NEW YORK, N.Y.—Project 2015 on Nov. 28 condemned the apparent assassination of Tahir Elçi, a prominent lawyer and Kurdish human rights activist who headed the Diyarbakir Bar Association. An unknown assailant reportedly shot Elçi with a bullet to the head while the latter was delivering remarks at a press conference in Diyarbakir that called for an end to the ongoing clashes between Kurdistan Workers’ Party (PKK) armed groups and Turkish security forces.
“We join the international community in mourning the murder of one of Turkey’s leading human rights activists, who advocated not only for Kurdish rights but also for the rights of the Armenian community in their quest for justice for the genocide,” said Nancy Kricorian, Project 2015 Board member. “We hope the Turkish government will do a better job investigating and prosecuting those responsible for this crime than they have the murder of Hrant Dink.”
Elçi led the first commemoration of the Armenian Genocide in Diyarbakir in 2013, remarking at the time: “Today, we commemorate the genocide in Diyarbakir for the first time. This is a very important day for us. We bow respectfully before the memory of our Armenian brothers who were murdered in 1915, and condemn the genocide.”
Elçi’s murder is the latest in a spate of targeted attacks against Kurdish political leaders, activists, and journalists. A suicide bombing in July targeted Kurdish activists in the city of Suruç, killing 34 and injuring more than 100. The Turkish government referenced that attack as a pretext for a major crackdown against the Kurdish community in Turkey, leading to the collapse of peace talks between the PKK and the Turkish government. In October, another suicide bombing targeted a peace rally in Ankara killing more than 100 Kurdish demonstrators. According to Project 2015, the government’s policy of inflaming tensions with the Kurds and its turn to ethno-nationalist politics in the lead up to recent elections have created a permissive environment for acts of violence targeting pro-Kurdish groups and their supporters.

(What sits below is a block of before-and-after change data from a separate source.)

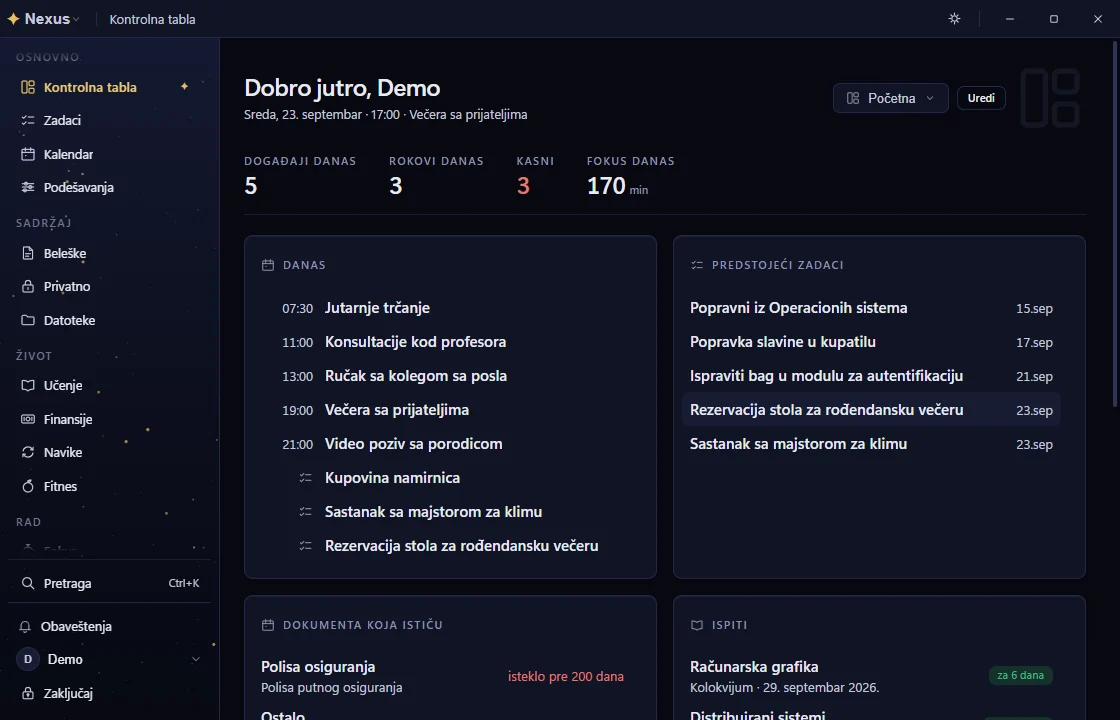
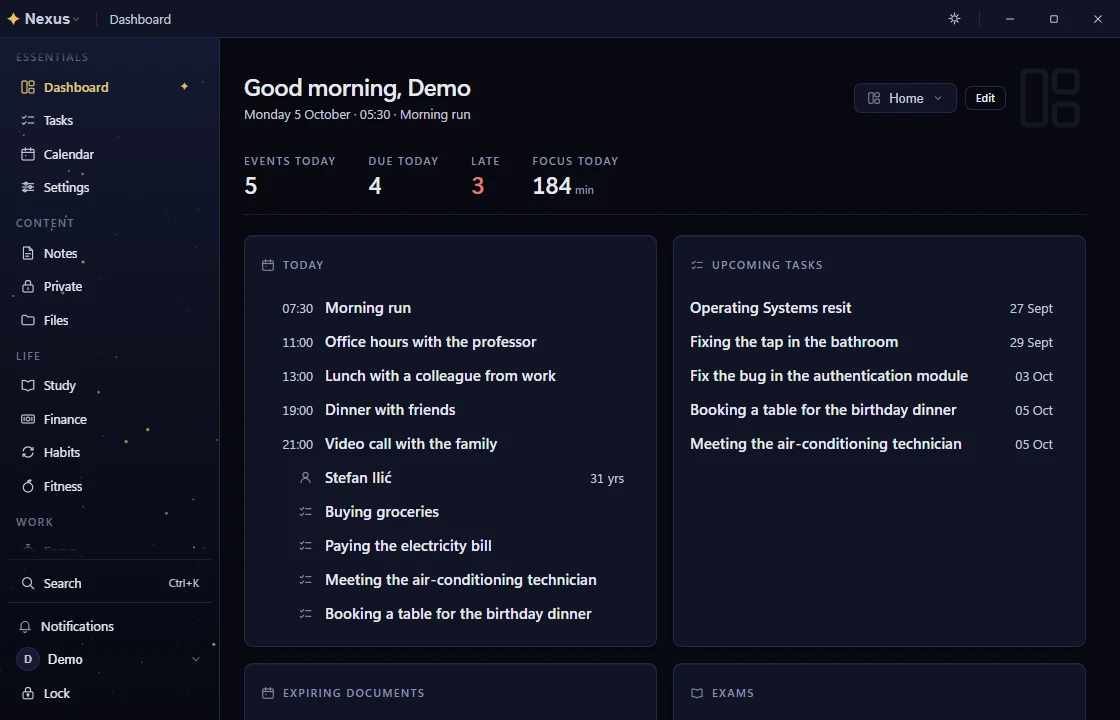
Nexus is public: download, website and source on its card, English screenshots, sticky header and 4,413 backend tests

diff --git a/index.html b/index.html
@@ -55,28 +55,31 @@
 <body>
 <a class="skip" href="#main">Skip to content</a>
 
-<!-- The title band: who, what for, how to reach -->
-<header class="band" id="top">
-    <div class="wrap band-grid">
-        <div class="topline">
-            <a class="mark" href="#top">Luka Stojiljković</a>
-            <nav class="nav" aria-label="Sections">
-                <a href="#experience">Experience</a>
-                <a href="#work">Work</a>
-                <a href="#apps">Windows apps</a>
-                <a href="#projects">Projects</a>
-                <a href="#contact">Contact</a>
-            </nav>
-            <div class="topline-actions">
-                <a href="CV_Luka_Stojiljkovic.pdf" download>Download CV</a>
-                <button type="button" id="theme" aria-label="Switch to dark theme">
-                    <span class="theme-light">Dark</span><span class="theme-dark">Light</span>
-                </button>
-            </div>
+<!-- The bar: name, sections, the CV and the theme, in reach the whole way down -->
+<header class="band bar">
+    <div class="wrap topline">
+        <a class="mark" href="#top">Luka Stojiljković</a>
+        <nav class="nav" aria-label="Sections">
+            <a href="#experience">Experience</a>
+            <a href="#work">Work</a>
+            <a href="#apps">Windows apps</a>
+            <a href="#projects">Projects</a>
+            <a href="#contact">Contact</a>
+        </nav>
+        <div class="topline-actions">
+            <a href="CV_Luka_Stojiljkovic.pdf" download>Download CV</a>
+            <button type="button" id="theme" aria-label="Switch to dark theme">
+                <span class="theme-light">Dark</span><span class="theme-dark">Light</span>
+            </button>
         </div>
+    </div>
+</header>
 
+<!-- The title band: who, what for, how to reach -->
+<section class="band" id="top" aria-labelledby="name">
+    <div class="wrap band-grid">
         <div class="title">
-            <h1>Luka<br>Stojiljković</h1>
+            <h1 id="name">Luka<br>Stojiljković</h1>
             <p class="sub">Software engineer in Belgrade. I lead teams and build complete systems, from banking platforms to LLM agents, and ship them with tests.</p>
         </div>
 
@@ -95,7 +98,7 @@
             </p>
         </aside>
     </div>
-</header>
+</section>
 
 <main id="main">
 
@@ -159,7 +162,7 @@
                 <p class="detail" id="sys-detail" aria-live="polite">Red is the path every request takes: in through the gateway, then on to banka-core or the trading service.</p>
                 <dl class="ledger">
                     <dt>25</dt><dd>engineers on the team</dd>
-                    <dt>2,165</dt><dd>backend tests, JUnit and Mockito</dd>
+                    <dt>4,413</dt><dd>backend tests, JUnit and Mockito</dd>
                     <dt>1,254</dt><dd>frontend tests in Vitest, plus a Cypress suite</dd>
                     <dt>Stack</dt><dd>Java 25, Spring Boot 4, PostgreSQL, React 19, Kotlin, Docker, Ollama</dd>
                 </dl>
@@ -207,7 +210,7 @@
                 <img class="shot shot-dark" src="img/nexus-dark.webp" width="1120" height="720" loading="lazy" alt="The Nexus dashboard in its night theme.">
             </div>
             <div class="work-text">
-                <h3>Nexus</h3>
+                <h3>Nexus <span class="ver">1.4</span></h3>
                 <p class="label"><span>2026</span> Desktop app</p>
                 <p class="summary">Offline-first workspace for tasks, calendar, notes, studying, files, habits, fitness and finance. Your data stays on your device.</p>
                 <ul class="facts">
@@ -216,7 +219,12 @@
                     <li>The local-only build can't reach the network, and CI enforces it.</li>
                 </ul>
                 <p class="stack">TypeScript, React, Electron, SQLCipher, Supabase, Turborepo</p>
-                <p class="note">Open source under Apache 2.0. The public repository opens with the first public release.</p>
+                <p class="note">Open source under Apache 2.0.</p>
+                <p class="links">
+                    <a class="btn btn-app" href="https://github.com/lukastojiljkovic/Nexus/releases/latest" target="_blank" rel="noopener">Download</a>
+                    <a href="https://lukastojiljkovic.github.io/Nexus/" target="_blank" rel="noopener">Website</a>
+                    <a href="https://github.com/lukastojiljkovic/Nexus" target="_blank" rel="noopener">Source</a>
+                </p>
             </div>
         </article>
 

diff --git a/css/styles.css b/css/styles.css
@@ -44,6 +44,7 @@
     --route: #c8102e;
 
     --margin: clamp(20px, 3.4vw, 48px);
+    --bar: 64px;
     --gutter: 24px;
     color-scheme: light;
 }
@@ -66,7 +67,7 @@
 
 html {
     scroll-behavior: smooth;
-    scroll-padding-top: 16px;
+    scroll-padding-top: calc(var(--bar) + 16px);
     scrollbar-color: var(--ink-2) var(--paper);
     -webkit-text-size-adjust: 100%;
 }
@@ -140,10 +141,15 @@ a {
 
 .band { background: var(--band); color: var(--on-band); }
 [data-theme="dark"] .band { box-shadow: inset 0 -1px var(--hair); }
-.band-grid { padding-block: 20px 26px; }
+.band-grid { padding-block: 0 26px; }
+
+/* The bar stays at the top while the page scrolls; the title band scrolls away beneath it. */
+.bar { position: sticky; top: 0; z-index: 5; }
+.bar,
+[data-theme="dark"] .bar { box-shadow: inset 0 -1px rgb(255 255 255 / 0.14); }
 
 .topline {
-    grid-column: 1 / -1;
+    min-height: var(--bar);
     display: flex;
     align-items: center;
     gap: 24px;
@@ -391,7 +397,8 @@ main > .section:first-child { margin-top: clamp(48px, 6vw, 80px); }
 /* ---------- Selected work ---------- */
 
 .work-stem { grid-column: 1 / 5; }
-.work-nexus { grid-column: 5 / 13; }
+.work-nexus { --accent: var(--app); grid-column: 5 / 13; }
+[data-theme="dark"] .work-nexus { --accent: var(--app-dark); }
 .work-stem h3,
 .work-text h3 { font-size: 1.75rem; line-height: 1.1; font-weight: 720; letter-spacing: -0.02em; }
 .work-stem h3 { border-top: 6px solid var(--ink); padding-top: 14px; }

diff --git a/README.md b/README.md
@@ -16,7 +16,7 @@ Open to applied AI, full-stack and backend roles, in Belgrade or remote.
 
 Led a 25-person team delivering an enterprise banking platform: Spring Boot services, a React 19 web
 client, a Kotlin / Jetpack Compose Android app and Docker infrastructure. Wrote the majority of the
-codebase, covered by 2,165 backend tests, 1,254 frontend tests and a Cypress end-to-end suite.
+codebase, covered by 4,413 backend tests, 1,254 frontend tests and a Cypress end-to-end suite.
 Designed Arbitro, a self-hosted LLM banking assistant with tool calling, RAG over the specifications
 and SSE streaming on Ollama.
 
@@ -32,8 +32,8 @@ for time, task and revenue tracking.
 | --- | --- | --- |
 | [Stem Agent](https://github.com/lukastojiljkovic/stem-agent) | An LLM agent that specializes itself by evolving pipelines of typed tools, with beam search and a MAP-Elites archive. | Python, LM Studio |
 | [Serbian speech recognition](https://github.com/lukastojiljkovic/serbian-realtime-speech-recognition) | Real-time recognition for Serbian: a hybrid voice-activity detector feeding a published Wav2Vec2 XLS-R checkpoint, with live Cyrillic output. Group project. | PyTorch, Hugging Face |
-| [Nexus](https://lukastojiljkovic.github.io/CV/#work) | An offline-first desktop workspace with an encrypted local store and optional end-to-end encrypted sync. Public release in preparation. | TypeScript, Electron, Supabase |
-| [PermaDel](https://github.com/lukastojiljkovic/PermaDel) | A secure file shredder for Windows with File Explorer integration and Windows Hello verification. | C#, WinUI 3, C++ |
+| [Nexus](https://github.com/lukastojiljkovic/Nexus) | An offline-first desktop workspace with an encrypted local store and optional end-to-end encrypted sync. | TypeScript, Electron, Supabase |
+| [PermaDel](https://github.com/lukastojiljkovic/PermaDel) | A secure file shredder for Windows with File Explorer integration and an optional Windows Hello check. | C#, WinUI 3, C++ |
 | [Refreshify](https://github.com/lukastojiljkovic/Refreshify) | Runs the built-in Windows repair tools in a safe order after creating a restore point. | C#, WinUI 3 |
 | [PerfWindow](https://github.com/lukastojiljkovic/PerfWindow) | A real-time hardware monitor: a Rust dashboard fed by an on-demand .NET sensor service. | Rust, .NET 8 |
 | [Pwrschdlr](https://github.com/lukastojiljkovic/Power-Scheduler) | A Windows 11 timer that shuts down, restarts, sleeps, hibernates or signs out. | C#, WinUI 3 |
@@ -44,7 +44,7 @@ for time, task and revenue tracking.
 **Languages:** Java, Kotlin, Python, TypeScript, C#, C++, Rust, SQL  
 **Backend:** Spring Boot, Spring Security, JPA/Hibernate, REST, SSE, FastAPI  
 **Frontend and mobile:** React 19, Vite, Tailwind CSS, Jetpack Compose  
-**Data and DevOps:** PostgreSQL, SQLite, Supabase, Docker, Kubernetes, GitHub Actions  
+**Data and DevOps:** PostgreSQL, SQLite, Supabase, Docker, Kubernetes manifests, GitHub Actions  
 **Desktop:** WinUI 3, Windows App SDK, Electron, egui
 
 ## Education
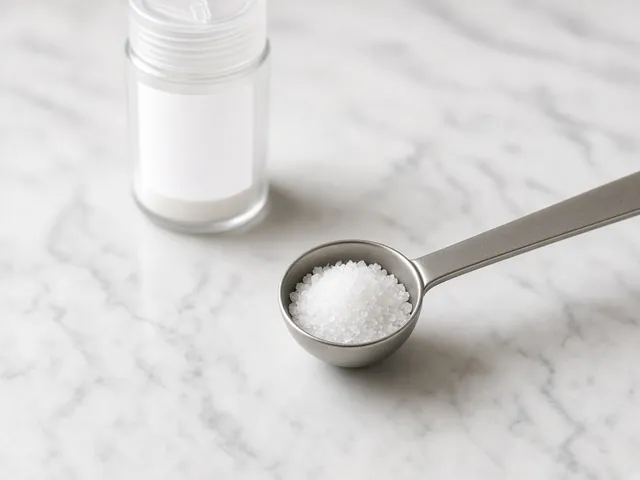
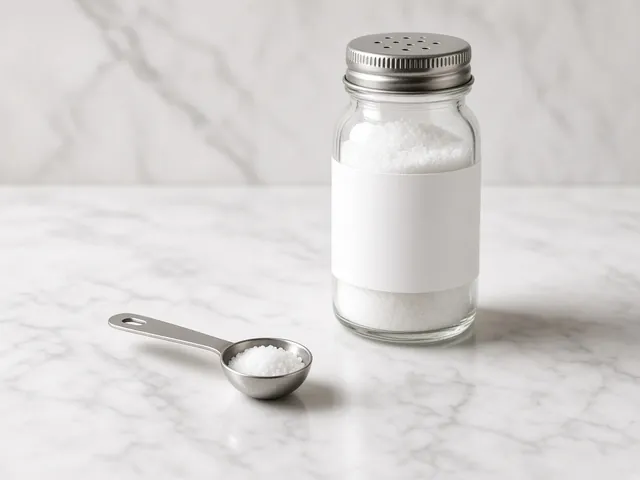
v1.2.4 preview: toast More cue, backfill retry, 1/4-tsp salt photo
Same review fixes as the pics branch. Service worker cache is
k-swipe-preview-v1.2.4. Not the live K Swipe site.

diff --git a/index.html b/index.html
@@ -61,7 +61,7 @@
   #gameScreen{ overflow:hidden; }
   #gameScreen .topBars, #gameScreen .controls{ flex:0 0 auto; }
   #gameScreen .stack{ flex:1 1 0; min-height:0; }
-  #gameScreen .toast{ flex:0 1 auto; min-height:0; max-height:min(38dvh, 13.5rem); overflow:hidden; display:flex; flex-direction:column; }
+  #gameScreen .toast{ flex:0 1 auto; min-height:0; max-height:min(42dvh, 15.5rem); overflow:hidden; display:flex; flex-direction:column; }
   .screen > .bigBtn{ flex:0 0 auto; min-height:44px; }
   :focus-visible{ outline:3px solid #fbbf24; outline-offset:2px; }
   h2[tabindex="-1"]:focus{ outline:none; }
@@ -171,7 +171,14 @@
 
   .toast{ background:rgba(2,6,23,.85); border:2px solid rgba(203,213,225,.3); padding:.75rem .85rem; border-radius:1.1rem; font-size:16px; line-height:1.4; flex:none; }
   .toast.good{ border-color:#22c55e; } .toast.bad{ border-color:#f87171; }
-  .toast-body{ flex:1 1 auto; min-height:0; overflow-y:auto; -webkit-overflow-scrolling:touch; }
+  .toast-body{ flex:1 1 auto; min-height:0; overflow-y:auto; -webkit-overflow-scrolling:touch; position:relative; }
+  .toastScrollCue{
+    position:sticky; bottom:0; z-index:1;
+    margin:0 -.15rem; padding:.3rem .4rem .15rem;
+    text-align:center; font-size:14px; font-weight:800; color:#fff;
+    background:linear-gradient(transparent, rgba(2,6,23,.96) 45%);
+    pointer-events:none;
+  }
   .toast .coach{ margin-top:.35rem; color:var(--ink2); font-size:16px; }
   .toast .row{ display:flex; gap:.6rem; align-items:center; justify-content:space-between; margin-top:.45rem; flex-wrap:wrap;
     flex:0 0 auto; position:sticky; bottom:0; z-index:1;
@@ -265,12 +272,12 @@
     .name{ font-size:1.3rem; }
     .card.revealed .name{ font-size:1.15rem; }
     .toast{ padding:.55rem .75rem; }
-    #gameScreen .toast{ max-height:min(32dvh, 11.5rem); }
+    #gameScreen .toast{ max-height:min(36dvh, 13.5rem); }
   }
   @media (max-height:700px){
     .card.revealed.has-meal .photoWrap{ display:none; }
     .card.revealed.has-meal .mealList{ min-height:5.75rem; }
-    #gameScreen .toast{ max-height:min(28dvh, 9.5rem); }
+    #gameScreen .toast{ max-height:min(34dvh, 12rem); }
   }
   /* Phones: stacked compact scale boxes so every cutoff is readable.
      Two-column starts at the iPad breakpoint below. */
@@ -1006,10 +1013,22 @@ function showFeedback(c, ok){
     el("div", { class:"row" }, el("span", { class:"tapnote", text:"Tap anywhere on the card to continue" }), next));
   liveEl.textContent = (ok ? "Correct. " : "Not quite. ") + right + " " + c.teach;
   requestAnimationFrame(() => {
-    const tight = window.innerHeight <= 700 || body.scrollHeight > body.clientHeight + 4;
-    if (tight && coach.parentNode) coach.remove();
+    updateToastScrollCue(body);
     next.focus({ preventScroll:true });
   });
+}
+function updateToastScrollCue(body){
+  if (!body) return;
+  let cue = body.querySelector(".toastScrollCue");
+  const overflow = body.scrollHeight > body.clientHeight + 4;
+  if (!overflow){ if (cue) cue.remove(); return; }
+  if (!cue){
+    cue = el("div", { class:"toastScrollCue", text:"More ↓" });
+    body.append(cue);
+    body.addEventListener("scroll", () => updateToastScrollCue(body), { passive:true });
+  }
+  const atBottom = body.scrollTop + body.clientHeight >= body.scrollHeight - 10;
+  cue.hidden = atBottom;
 }
 
 function dismissToast(){
@@ -1281,19 +1300,39 @@ show("startScreen");
 $("startPanel") && $("startPanel").addEventListener("scroll", updateStartScrollCue, { passive:true });
 window.addEventListener("resize", updateStartScrollCue);
 
+const IMAGE_BACKFILL_TOTAL = 124;
+async function cachedImageCount(){
+  if (!("caches" in window)) return 0;
+  try {
+    const keys = await caches.keys();
+    let n = 0;
+    for (const k of keys){
+      const cache = await caches.open(k);
+      const reqs = await cache.keys();
+      n += reqs.filter(r => /\/images\/[^?]+\.webp$/i.test(new URL(r.url).pathname)).length;
+    }
+    return n;
+  } catch (e){ return 0; }
+}
 function startImageBackfill(){
-  if (startImageBackfill.started) return;
   if (!("serviceWorker" in navigator)) return;
   const post = () => {
     const ctl = navigator.serviceWorker.controller;
     if (!ctl) return false;
-    startImageBackfill.started = true;
     ctl.postMessage({ type:"backfill-images" });
     return true;
   };
-  if (post()) return;
-  navigator.serviceWorker.addEventListener("controllerchange", () => { post(); }, { once:true });
+  const run = async () => {
+    let n = 0;
+    try { n = await cachedImageCount(); } catch (e){}
+    if (n >= IMAGE_BACKFILL_TOTAL) return;
+    if (!post()){
+      navigator.serviceWorker.addEventListener("controllerchange", () => startImageBackfill(), { once:true });
+    }
+  };
+  run();
 }
+window.addEventListener("online", () => startImageBackfill());
 
 if ("serviceWorker" in navigator && location.protocol !== "file:"){
   window.addEventListener("load", () => {

diff --git a/sw.js b/sw.js
@@ -5,7 +5,7 @@
    Fetch strategy: stale-while-revalidate — serve the cached copy immediately,
    then update the cache from the network for the next visit. If the network
    is down, the cached copy (or the precached index.html for navigations) is used. */
-const CACHE_VERSION = "k-swipe-preview-v1.2.3";
+const CACHE_VERSION = "k-swipe-preview-v1.2.4";
 const ASSETS = [
   "./",
   "./index.html",
@@ -182,21 +182,54 @@ self.addEventListener("fetch", (event) => {
   })());
 });
 
-async function backfillImages(){
-  const cache = await caches.open(CACHE_VERSION);
+let backfillRunning = false;
+let backfillQueued = false;
+
+async function countCachedImages(cache){
+  cache = cache || await caches.open(CACHE_VERSION);
+  let n = 0;
   for (const url of IMAGES){
-    try {
-      const hit = await cache.match(url, { ignoreSearch: true });
-      if (hit) continue;
-      const res = await fetch(url);
-      if (res && res.ok) await cache.put(url, res);
-    } catch (e) {}
-    await new Promise((r) => setTimeout(r, 80));
+    if (await cache.match(url, { ignoreSearch: true })) n++;
+  }
+  return n;
+}
+
+async function notifyBackfillProgress(cached){
+  const clients = await self.clients.matchAll({ includeUncontrolled:true, type:"window" });
+  for (const c of clients) c.postMessage({ type:"backfill-progress", cached, total: IMAGES.length });
+}
+
+async function backfillImages(){
+  if (backfillRunning){ backfillQueued = true; return; }
+  backfillRunning = true;
+  try {
+    do {
+      backfillQueued = false;
+      const cache = await caches.open(CACHE_VERSION);
+      for (const url of IMAGES){
+        try {
+          const hit = await cache.match(url, { ignoreSearch: true });
+          if (hit) continue;
+          const res = await fetch(url);
+          if (res && res.ok) await cache.put(url, res);
+        } catch (e) {}
+        await new Promise((r) => setTimeout(r, 80));
+      }
+      const cached = await countCachedImages(cache);
+      await notifyBackfillProgress(cached);
+    } while (backfillQueued && (await countCachedImages()) < IMAGES.length);
+  } finally {
+    backfillRunning = false;
   }
 }
 
 self.addEventListener("message", (event) => {
   if (event.data && event.data.type === "backfill-images"){
     event.waitUntil(backfillImages());
+  } else if (event.data && event.data.type === "backfill-status"){
+    event.waitUntil((async () => {
+      const cached = await countCachedImages();
+      if (event.source) event.source.postMessage({ type:"backfill-progress", cached, total: IMAGES.length });
+    })());
   }
 });

diff --git a/CONTENT_REVIEW.md b/CONTENT_REVIEW.md
@@ -29,8 +29,6 @@ Counts: 98 food cards, 22 plates, 15 "which is lower?" cards (135 total).
 - **apple**: Serving reduced to ½ cup slices; a whole medium apple is ~195 mg (moderate).
 - **collards**: Placed in level 5 as a "surprise low" green. Confirm you want this message.
 - **cola**: Rated low K with phosphorus note, per request.
-- **low-sodium-veg-juice**: Low-sodium V8-type juices list ~800-900 mg per cup on labels; 550 is a conservative middle estimate. Verify.
-- **cmp-v8**: Values from product labels (regular ~470, low-sodium ~900 mg per cup). Verify current labels.
 
 ## Food cards
 | # | Status | Level | Food | Serving | ~mg | Category | Teaching text | Source |
@@ -121,7 +119,7 @@ Counts: 98 food cards, 22 plates, 15 "which is lower?" cards (135 total).
 | 84 | new | 5 | 🥤 Sports drink (Gatorade-type) | 12 oz | 80 | Low | Most sports drinks are low in potassium, but brands vary. 'Electrolyte' and coconut-based drinks can be much higher. Check the label. | USDA FoodData Central |
 | 85 | new | 5 | 🥛 Chocolate milk | 1 cup | 420 | High | Milk plus cocoa makes chocolate milk high in potassium. | USDA FoodData Central |
 | 86 | new | 5 | 🥜 Pistachios | 1 oz (about 49) | 290 | High | Pistachios are one of the higher-potassium nuts. | USDA FoodData Central |
-| 87 | new | 5 | 🍅 Low-sodium tomato/vegetable juice | 1 cup | 550 | High | 'Low sodium' vegetable juices are often very high in potassium, partly from potassium chloride added to replace salt. | USDA FoodData Central |
+| 87 | new | 5 | 🍅 Low-sodium tomato/vegetable juice | 1 cup | 850 | High | 'Low sodium' vegetable juices are often very high in potassium, partly from potassium chloride added to replace salt. | USDA FoodData Central |
 | 88 | new | 5 | 🥩 'Enhanced' pork or chicken (solution added) | 3 oz | 400 | High | Meats labeled 'enhanced' or 'contains up to X% solution' may be injected with potassium salts. Check the label for 'potassium'. | Estimate; varies by product label |
 | 89 | new | 5 | 🥣 Raisin bran cereal | 1 cup | 360 | High | Bran plus raisins makes this cereal high in potassium. | USDA FoodData Central |
 | 90 | new | 5 | 🌴 Medjool dates | 2 dates | 335 | High | Dates are dried fruit, so they are high. | USDA FoodData Central |
@@ -179,7 +177,7 @@ Note: ingredient labels on plates now describe the item *as portioned on that pl
 | 12 | 4 | Kidney beans, ½ cup (~360 mg) | Green beans, ½ cup (~90 mg) | B | Green beans are pods, not dried beans, and are much lower. |
 | 13 | 4 | Almonds, 1 oz (~210 mg) | Popcorn, 3 cups (~90 mg) | B | Plain popcorn is the lower-potassium crunchy snack. |
 | 14 | 4 | Watermelon, ½ cup (~85 mg) | Cantaloupe, ½ cup (~215 mg) | A | Watermelon is lower than cantaloupe per half cup. |
-| 15 | 5 | Regular vegetable juice, 1 cup (~470 mg) | Low-sodium vegetable juice, 1 cup (~900 mg) | A | Surprise: the low-sodium version is often higher, because potassium chloride replaces salt. Both are high. |
+| 15 | 5 | Regular vegetable juice, 1 cup (~470 mg) | Low-sodium vegetable juice, 1 cup (~850 mg) | A | Surprise: the low-sodium version is often higher, because potassium chloride replaces salt. Both are high. |
 
 ## Removed from the original
 - "Water is always a safe drink choice" (replaced with fluid-limit wording).

diff --git a/CHANGES_1.2.md b/CHANGES_1.2.md
@@ -5,10 +5,10 @@ For Dr D's review on the `pics` branch. This branch is not merged to main, and t
 ## What changed
 
 - Every food, plate, and compare card now has a clear, appetizing food photograph, shown above the (still large) food name.
-- 123 original AI-generated photographs are bundled locally as WebP (each 40 KB or less) so the app still works offline.
+- 124 original AI-generated photographs are bundled locally as WebP (each 40 KB or less) so the app still works offline.
 - Images are lazy-loaded, have alt text, and fall back to the existing emoji if a file is missing.
 - Photos shrink after you answer so the verdict, plate list, and feedback still fit, including on an iPhone SE and in iPad landscape.
-- The service worker cache is now `k-swipe-v1.2.3`. The app shell is precached; food photographs are cached on first view and quietly backfilled after idle or the first finished round (so the first visit stays light, and offline play still works once pictures have downloaded).
+- The service worker cache is now `k-swipe-v1.2.4`. The app shell is precached; food photographs are cached on first view and quietly backfilled after idle or the first finished round (so the first visit stays light, and offline play still works once pictures have downloaded).
 - The main start button (new players, Level 1) now says "Let's play! 🍌" instead of "Start Level 1". After Level 1 is unlocked, it still says "Continue: Level …".
 - The Pasta (plain) photograph was regenerated so it shows a modest half-cup of plain drained pasta with no sauce. Other pasta, noodle, and rice cards whose text has no sauce were checked; only this photo needed a change.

Government authorities had detained and were prosecuting Tahir Elçi for “making terrorist propaganda” after he called for the PKK to be treated as an armed political movement. As a human rights lawyer and peace activist, Elçi was a long-standing critic of violent attacks committed by both the PKK and the Turkish government. In the days before his assassination, he had received death threats that were the predictable ultra-nationalist response to the charges levied against him by the government.
“Elçi’s death today highlights the Turkish authorities’ duty to protect opposition groups and their supporters, especially pro-Kurdish leftist activists who are under constant threat,” said Asli Bali, Project 2015 Board member. “Turkish authorities should ensure that those responsible for Elçi’s killing are brought to justice.”